*About this exercise*.
Gather from the listing below each line that includes the word "Windows", and copy it.

*Provided data*.
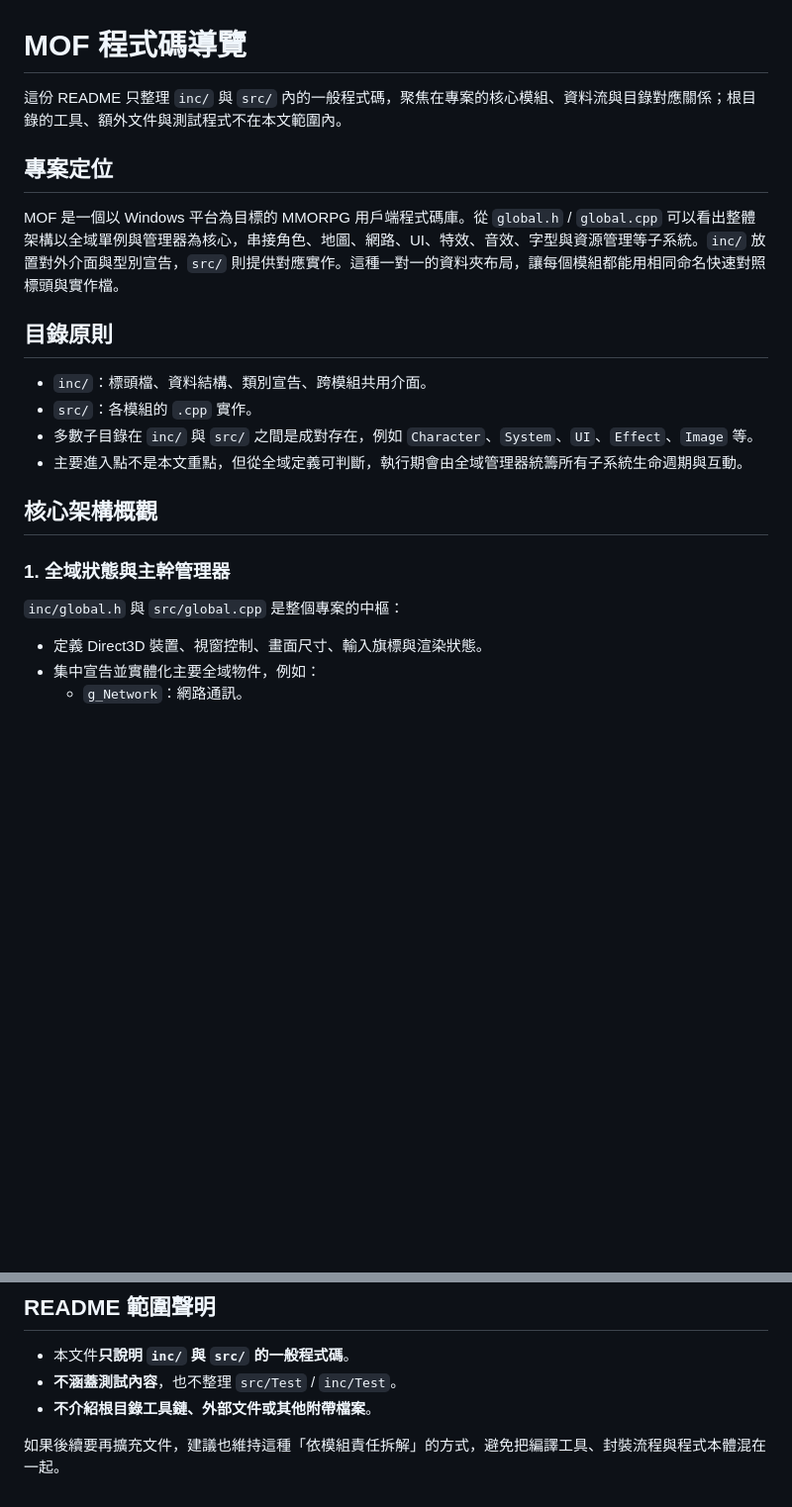
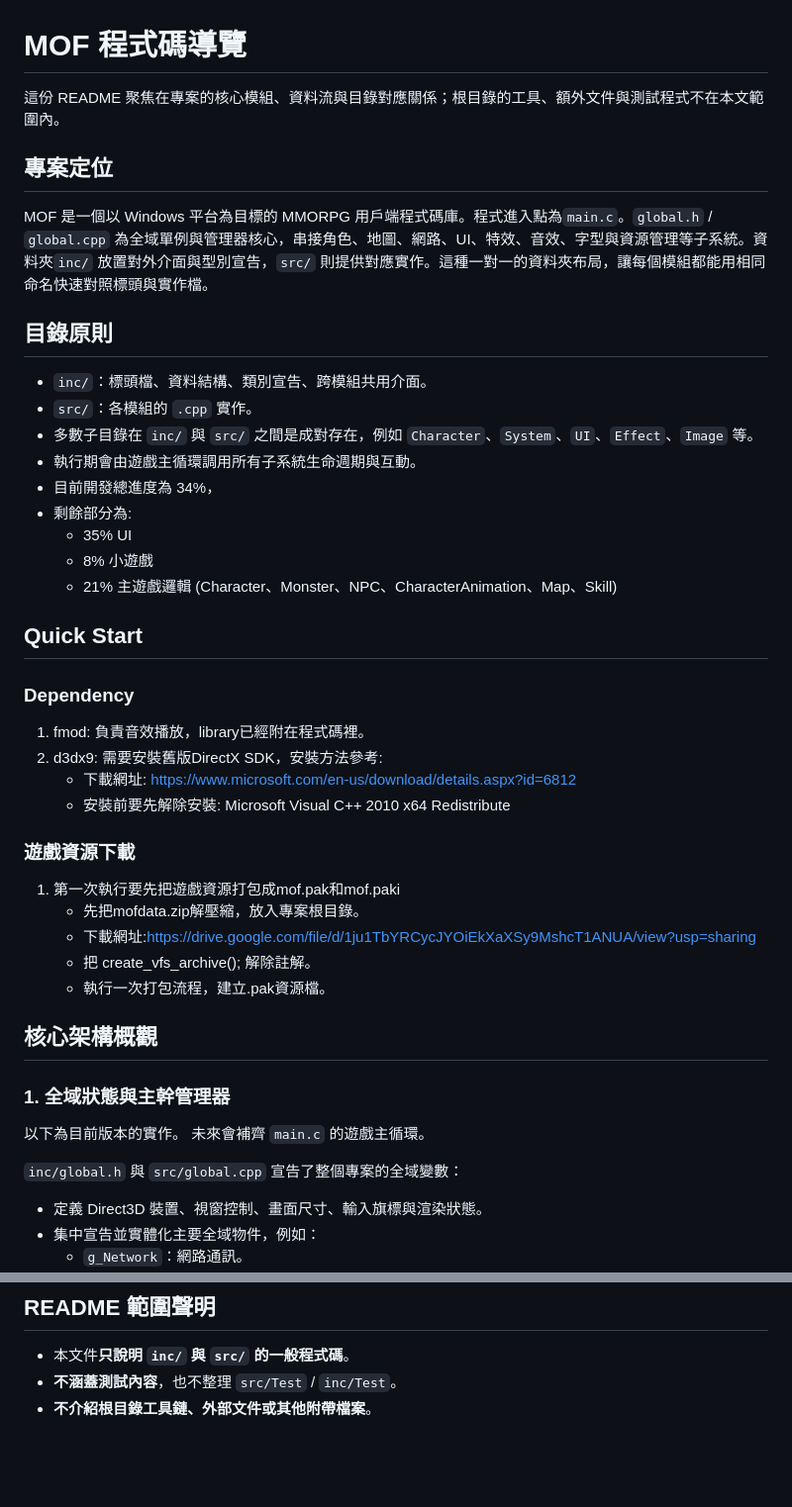
Before and after one commit to RyanLin0122/MOF, a Markdown page: README.md, 2 parts joined by grey strips. Shown at 99% size. Rendered like a GitHub page; blank space fills up the shorter version.

```diff
--- a/README.md
+++ b/README.md
@@ -1,23 +1,46 @@
 # MOF 程式碼導覽
 
-這份 README 只整理 `inc/` 與 `src/` 內的一般程式碼，聚焦在專案的核心模組、資料流與目錄對應關係；根目錄的工具、額外文件與測試程式不在本文範圍內。
+這份 README 聚焦在專案的核心模組、資料流與目錄對應關係；根目錄的工具、額外文件與測試程式不在本文範圍內。
 
 ## 專案定位
 
-MOF 是一個以 Windows 平台為目標的 MMORPG 用戶端程式碼庫。從 `global.h` / `global.cpp` 可以看出整體架構以全域單例與管理器為核心，串接角色、地圖、網路、UI、特效、音效、字型與資源管理等子系統。`inc/` 放置對外介面與型別宣告，`src/` 則提供對應實作。這種一對一的資料夾布局，讓每個模組都能用相同命名快速對照標頭與實作檔。
+MOF 是一個以 Windows 平台為目標的 MMORPG 用戶端程式碼庫。程式進入點為`main.c`。`global.h` / `global.cpp` 為全域單例與管理器核心，串接角色、地圖、網路、UI、特效、音效、字型與資源管理等子系統。資料夾`inc/` 放置對外介面與型別宣告，`src/` 則提供對應實作。這種一對一的資料夾布局，讓每個模組都能用相同命名快速對照標頭與實作檔。
 
 ## 目錄原則
 
 - `inc/`：標頭檔、資料結構、類別宣告、跨模組共用介面。
 - `src/`：各模組的 `.cpp` 實作。
 - 多數子目錄在 `inc/` 與 `src/` 之間是成對存在，例如 `Character`、`System`、`UI`、`Effect`、`Image` 等。
-- 主要進入點不是本文重點，但從全域定義可判斷，執行期會由全域管理器統籌所有子系統生命週期與互動。
+- 執行期會由遊戲主循環調用所有子系統生命週期與互動。
+- 目前開發總進度為 34%，
+- 剩餘部分為:
+  - 35% UI
+  - 8% 小遊戲
+  - 21% 主遊戲邏輯 (Character、Monster、NPC、CharacterAnimation、Map、Skill)
+
+## Quick Start
+
+### Dependency
+1. fmod: 負責音效播放，library已經附在程式碼裡。
+2. d3dx9: 需要安裝舊版DirectX SDK，安裝方法參考:
+	- 下載網址: https://www.microsoft.com/en-us/download/details.aspx?id=6812
+	- 安裝前要先解除安裝: Microsoft Visual C++ 2010 x64 Redistribute
+
+### 遊戲資源下載
+1. 第一次執行要先把遊戲資源打包成mof.pak和mof.paki
+	- 先把mofdata.zip解壓縮，放入專案根目錄。
+	- 下載網址:https://drive.google.com/file/d/1ju1TbYRCycJYOiEkXaXSy9MshcT1ANUA/view?usp=sharing
+	- 把 create_vfs_archive(); 解除註解。
+	- 執行一次打包流程，建立.pak資源檔。
+
 
 ## 核心架構概觀
 
 ### 1. 全域狀態與主幹管理器
+以下為目前版本的實作。
+未來會補齊 `main.c` 的遊戲主循環。
 
-`inc/global.h` 與 `src/global.cpp` 是整個專案的中樞：
+`inc/global.h` 與 `src/global.cpp` 宣告了整個專案的全域變數：
 
 - 定義 Direct3D 裝置、視窗控制、畫面尺寸、輸入旗標與渲染狀態。
 - 集中宣告並實體化主要全域物件，例如：
@@ -228,5 +251,3 @@ UI 是另一個大型模組，涵蓋畫面互動與介面元件組裝。
 - 本文件**只說明 `inc/` 與 `src/` 的一般程式碼**。
 - **不涵蓋測試內容**，也不整理 `src/Test` / `inc/Test`。
 - **不介紹根目錄工具鏈、外部文件或其他附帶檔案**。
-
-如果後續要再擴充文件，建議也維持這種「依模組責任拆解」的方式，避免把編譯工具、封裝流程與程式本體混在一起。
```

*Exercise output*.
-MOF 是一個以 Windows 平台為目標的 MMORPG 用戶端程式碼庫。從 `global.h` / `global.cpp` 可以看出整體架構以全域單例與管理器為核心，串接角色、地圖、網路、UI、特效、音效、字型與資源管理等子系統。`inc/` 放置對外介面與型別宣告，`src/` 則提供對應實作。這種一對一的資料夾布局，讓每個模組都能用相同命名快速對照標頭與實作檔。
+MOF 是一個以 Windows 平台為目標的 MMORPG 用戶端程式碼庫。程式進入點為`main.c`。`global.h` / `global.cpp` 為全域單例與管理器核心，串接角色、地圖、網路、UI、特效、音效、字型與資源管理等子系統。資料夾`inc/` 放置對外介面與型別宣告，`src/` 則提供對應實作。這種一對一的資料夾布局，讓每個模組都能用相同命名快速對照標頭與實作檔。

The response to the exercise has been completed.